Last month I mentioned that I had purchased a small tracking mount at Astrofest-
I had hoped to try it out when we had the recent asteroid DA14 flypast, but we were completely clouded out. As the Moon was high in the sky I then had to wait for a dark period, and last night looked promising. My intention was not to produce pretty images but rather test the various parts of the system, from the mount to camera and lenses. Since I had not actually done any long exposure imaging since 1997 (Hale Bopp) when we were still using slide film and had only undertaken a few quick exposures from the garden with my digital slrs I needed to understand the capabilities of the gear.
We used to go out to a spot near the village of Cromer, and i had found a spot on the map which looked good, but when I got out there at around 1930 I felt it was still a bit too close to Stevenage and drove further east to a spot near Haultwick where i found a nice farm track well away from any lights. Unfortunately due to the mild weather, it was a bit hazy with large areas of patchy cloud drifting slowly over, and I was still close enough to town to see that the sky was still a bit orange. However it would do for the tests.
Setting up was pretty quick, and the IPhone app enabled rapid and accurate polar alignment. I had taken the Zeiss 100mm lens, and based on the garden tests stopped it down to f2.8 to reduce vignetting and blue halos around bright stars. The camera was set to iso 1600 and manual exposures of 30 and 60 seconds. The noise reduction was switched off as I wanted to see what the sensor would deliver, and in order to keep things simple I made no attempt to produce dark frames or flat fields for the same reason.
The only clear area of sky was Perseus low in the west, so I set up to get the Double Cluster and the area around alpha in the same field. A 30 second exposure looked ok suggesting 60 seconds would work, but the stars were not sharp-the tripod had shifted slightly on the soft ground. After getting the polar axis set up again I tried 60 seconds which looked much better.
Cloud was building up so I then concentrated on the Orion region which was now a bit low down. All subsequent exposures were marred by cloud and contrails but I was able to get the Orion Nebula and belt regions in between the gaps, but the haze produced brighter skies and slightly bloated stars.
Subsequent processing has been kept to a minimum. Apart from trying to get levels adjusted to bring out the fainter details all I have done is get the background reasonably neutral ,and there has been no attempt to enhance the images up by sharpening or noise reduction.
All three images are crops. The double cluster is going reasonably deep but faint stars are difficult to distinguish from the noise. The belt crop is interesting as it shows faintly the emission nebula NGC 2024 next to the left hand belt star, and a faint patch to the north is the reflection nebula M78.
So a couple of things have been learnt. The location I found would be pretty good on a clearer night provided the western sky towards Stevenage is avoided. Otherwise I would have to travel a considerable distance further east and north. The mount is more than capable of tracking for many minutes with the 100mm lens and would probably handle substantially larger lenses-the 300mm f2.8 will be tested. The 100mm lens certainly works well at f2.8. Due to noise and dynamic range I would not want to set the camera to more than iso 1000 in future particularly if exposures of several minutes are attempted and it would certainly be beneficial to produce multiple images and stack them, as this will enable me to go a lot deeper. Dark frames and flat fields will also help.
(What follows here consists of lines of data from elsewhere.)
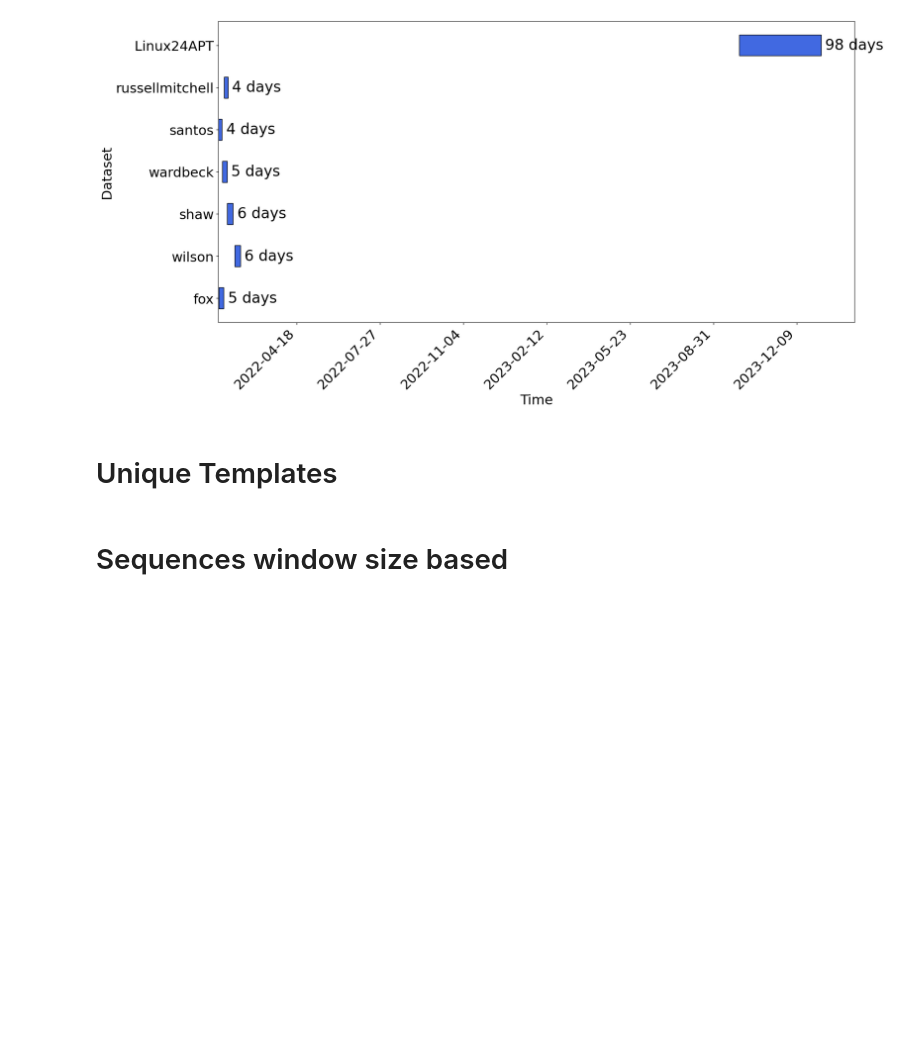
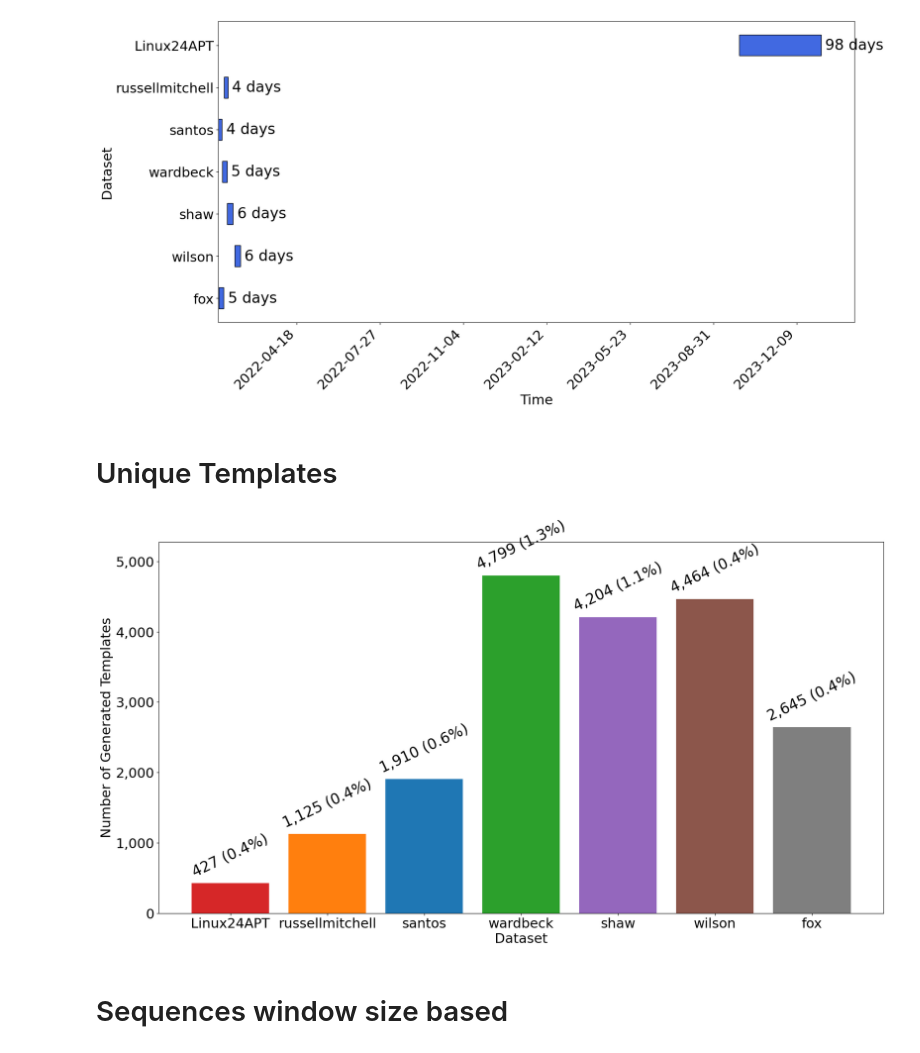
Before and after one commit to AhmedCoolProjects/Log-based-Anomaly-Detection-in-APTs, a Jupyter notebook: dataset.ipynb, the cells around one changed output. Drawn from its saved outputs; the diff is of its cells as text; code cells hidden in the pictures; blank space fills up the shorter version.

Commit message:
unique templates

```diff
--- a/dataset.ipynb
+++ b/dataset.ipynb
@@ -213,5 +213,58 @@ plt.show()
 [figure]
 # %% [markdown]
 # Unique Templates
+# %%
+TEMPLATES_PATHS = {
+    name: BASE_PATH / "drain" / f"{name}_all_templates.csv" for name in datasets
+}
+# %%
+templates_dfs = {
+    name: pd.read_csv(path, low_memory=False) for name, path in TEMPLATES_PATHS.items()
+}
+# %%
+tmpl_counts = [templates_dfs[name].shape[0] for name in datasets]
+total_counts = [data[name].shape[0] for name in datasets]
+
+# 2. Create the bar chart
+plt.style.use('default')
+fig, ax = plt.subplots(figsize=(18, 10))
+bars = ax.bar(datasets, tmpl_counts, color=['#d62728','#ff7f0e','#1f77b4', '#2ca02c',
+                                            '#9467bd', '#8c564b', '#7f7f7f'])
+
+# 3. Add annotations on top of each bar
+for i, bar in enumerate(bars):
+    height = bar.get_height()
+
+    # The text to display: "tmpl_count / str_count"
+    annotation_text = f"{tmpl_counts[i]:,} ({tmpl_counts[i] / total_counts[i]*100:.1f}%)"
+
+    ax.text(
+        bar.get_x() + bar.get_width() / 2,
+        height + (max(tmpl_counts) * 0.01),  # Position text slightly above the bar
+        annotation_text,
+        ha='center',
+        va='bottom',
+        fontsize=_FONT_SIZE,
+        # fontweight='bold',
+        rotation=25,  # Rotate text for better readability
+    )
+
+# 4. Customize the plot for clarity
+ax.set_xlabel('Dataset', fontsize=_FS)
+ax.set_ylabel('Number of Generated Templates', fontsize=_FS)
+ax.set_xticklabels(datasets, fontsize=_FS)
+# fontsize for y values
+ax.get_yaxis().set_tick_params(labelsize=_FS)
+
+ax.get_yaxis(
+    ).set_major_formatter(
+    plt.FuncFormatter(lambda x, p: format(int(x), ','))
+)
+
+ax.set_ylim(0, max(tmpl_counts) * 1.1)
+plt.tight_layout()
+plt.show()
+# %% [output]
+[figure, added]
 # %% [markdown]
 # Sequences window size based
```
Also changed, not shown: 1 other file.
The drive home was a bit of a let down as I hoped to pick up one or two Barn Owls.